◆ DIRECTIONS
In your copy of the data below, reproduce every entry exactly and omit the pictures.

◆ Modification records
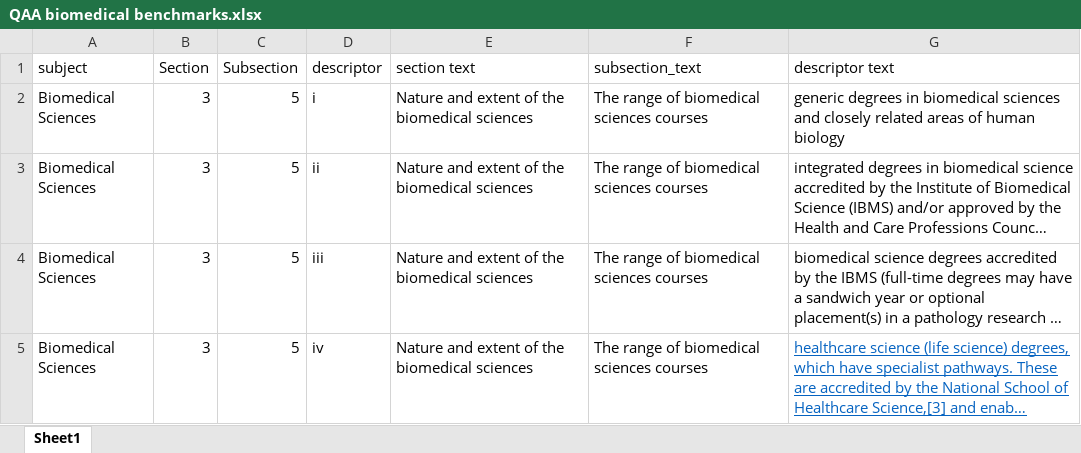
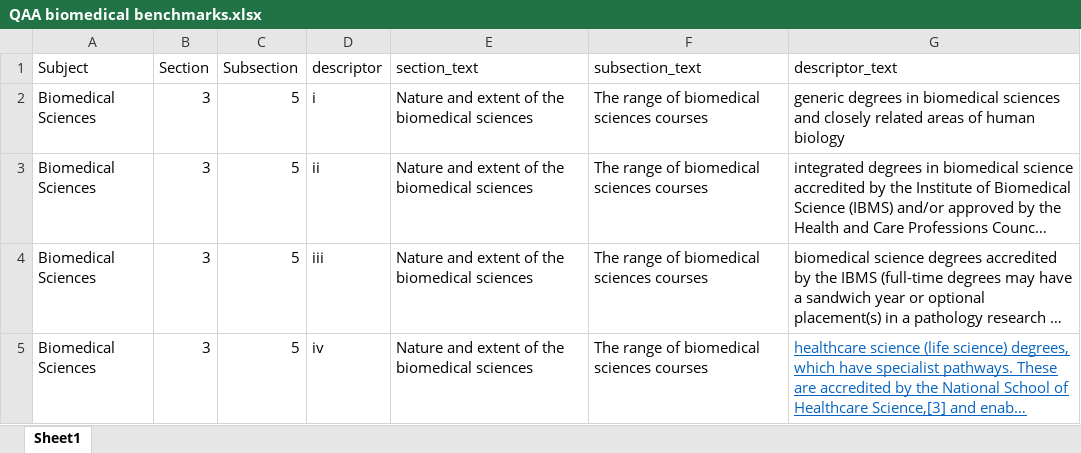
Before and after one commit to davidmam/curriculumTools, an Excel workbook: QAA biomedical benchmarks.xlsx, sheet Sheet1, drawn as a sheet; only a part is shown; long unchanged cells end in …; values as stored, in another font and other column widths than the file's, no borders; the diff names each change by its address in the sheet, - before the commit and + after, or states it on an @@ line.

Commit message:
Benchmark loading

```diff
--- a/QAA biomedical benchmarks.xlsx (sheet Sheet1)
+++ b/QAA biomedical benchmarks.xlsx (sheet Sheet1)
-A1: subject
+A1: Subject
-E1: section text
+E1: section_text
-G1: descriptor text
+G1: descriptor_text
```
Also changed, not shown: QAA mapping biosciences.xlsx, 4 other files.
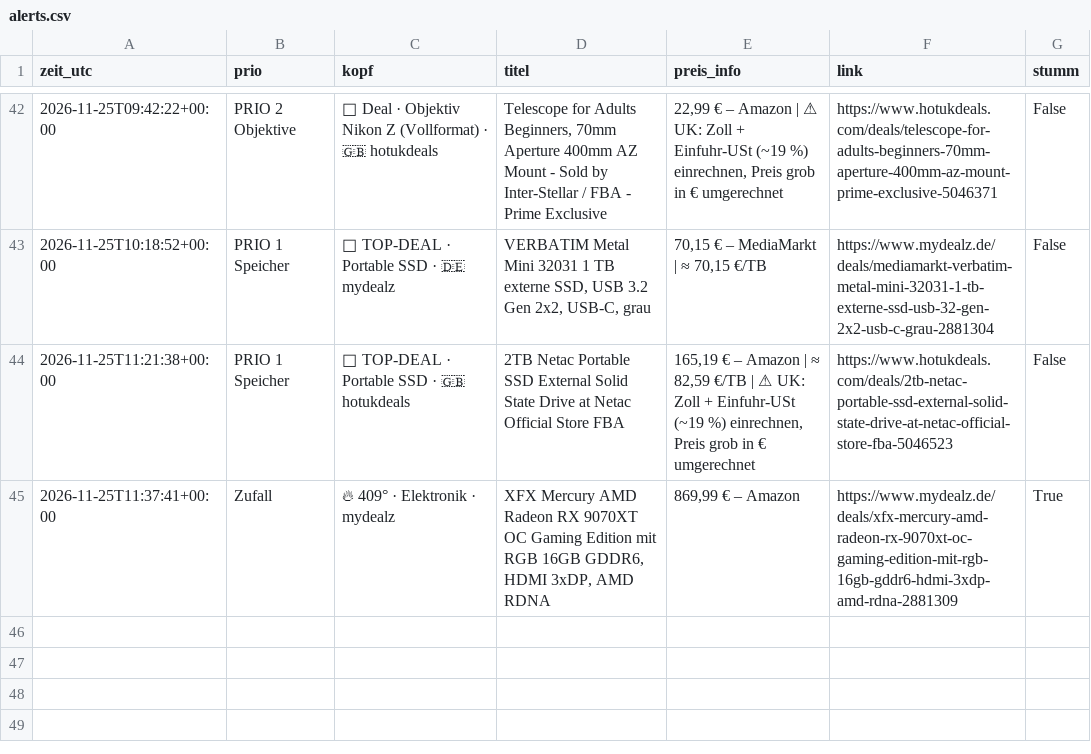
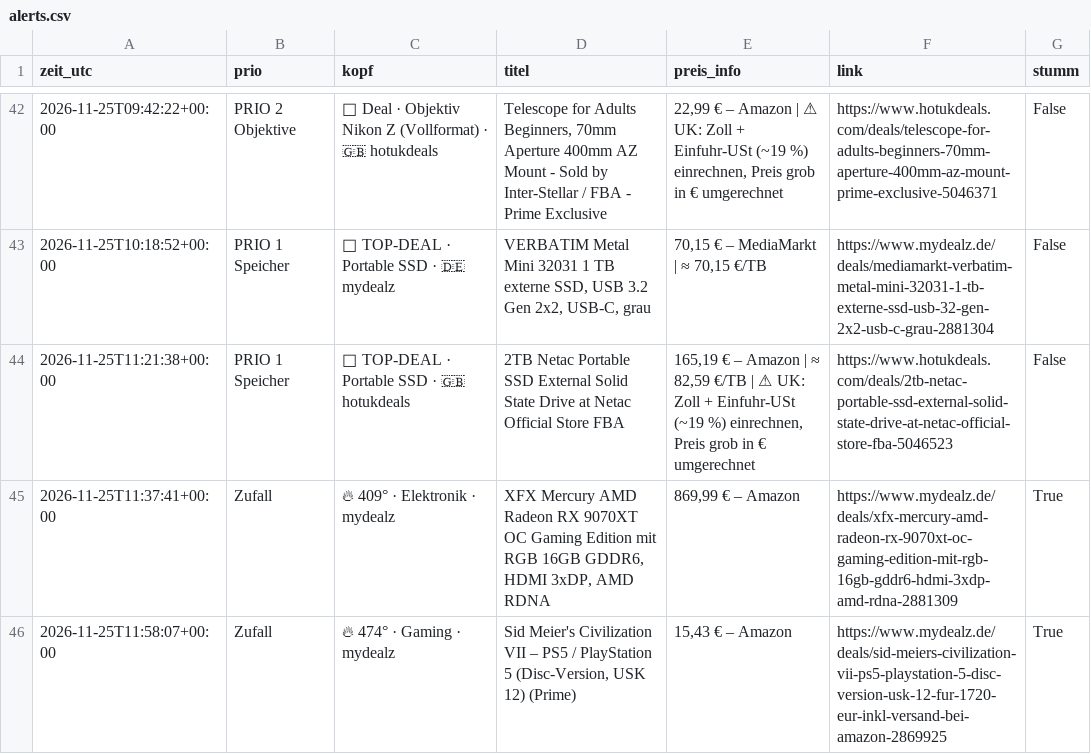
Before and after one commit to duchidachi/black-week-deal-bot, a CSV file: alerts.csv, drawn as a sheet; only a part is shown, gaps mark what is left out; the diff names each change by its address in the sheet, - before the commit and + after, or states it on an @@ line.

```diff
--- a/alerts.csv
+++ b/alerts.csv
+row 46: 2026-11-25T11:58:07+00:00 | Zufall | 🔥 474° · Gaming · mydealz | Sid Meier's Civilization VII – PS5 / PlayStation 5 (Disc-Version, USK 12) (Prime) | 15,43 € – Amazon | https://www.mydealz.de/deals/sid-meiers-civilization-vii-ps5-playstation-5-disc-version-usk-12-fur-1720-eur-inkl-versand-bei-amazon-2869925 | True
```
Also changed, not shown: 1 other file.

◆ TASK SOLUTION
Before and after one commit to davidmam/curriculumTools, an Excel workbook: QAA biomedical benchmarks.xlsx, sheet Sheet1, drawn as a sheet; only a part is shown; long unchanged cells end in …; values as stored, in another font and other column widths than the file's, no borders; the diff names each change by its address in the sheet, - before the commit and + after, or states it on an @@ line.

Commit message:
Benchmark loading

```diff
--- a/QAA biomedical benchmarks.xlsx (sheet Sheet1)
+++ b/QAA biomedical benchmarks.xlsx (sheet Sheet1)
-A1: subject
+A1: Subject
-E1: section text
+E1: section_text
-G1: descriptor text
+G1: descriptor_text
```
Also changed, not shown: QAA mapping biosciences.xlsx, 4 other files.
Before and after one commit to duchidachi/black-week-deal-bot, a CSV file: alerts.csv, drawn as a sheet; only a part is shown, gaps mark what is left out; the diff names each change by its address in the sheet, - before the commit and + after, or states it on an @@ line.

```diff
--- a/alerts.csv
+++ b/alerts.csv
+row 46: 2026-11-25T11:58:07+00:00 | Zufall | 🔥 474° · Gaming · mydealz | Sid Meier's Civilization VII – PS5 / PlayStation 5 (Disc-Version, USK 12) (Prime) | 15,43 € – Amazon | https://www.mydealz.de/deals/sid-meiers-civilization-vii-ps5-playstation-5-disc-version-usk-12-fur-1720-eur-inkl-versand-bei-amazon-2869925 | True
```
Also changed, not shown: 1 other file.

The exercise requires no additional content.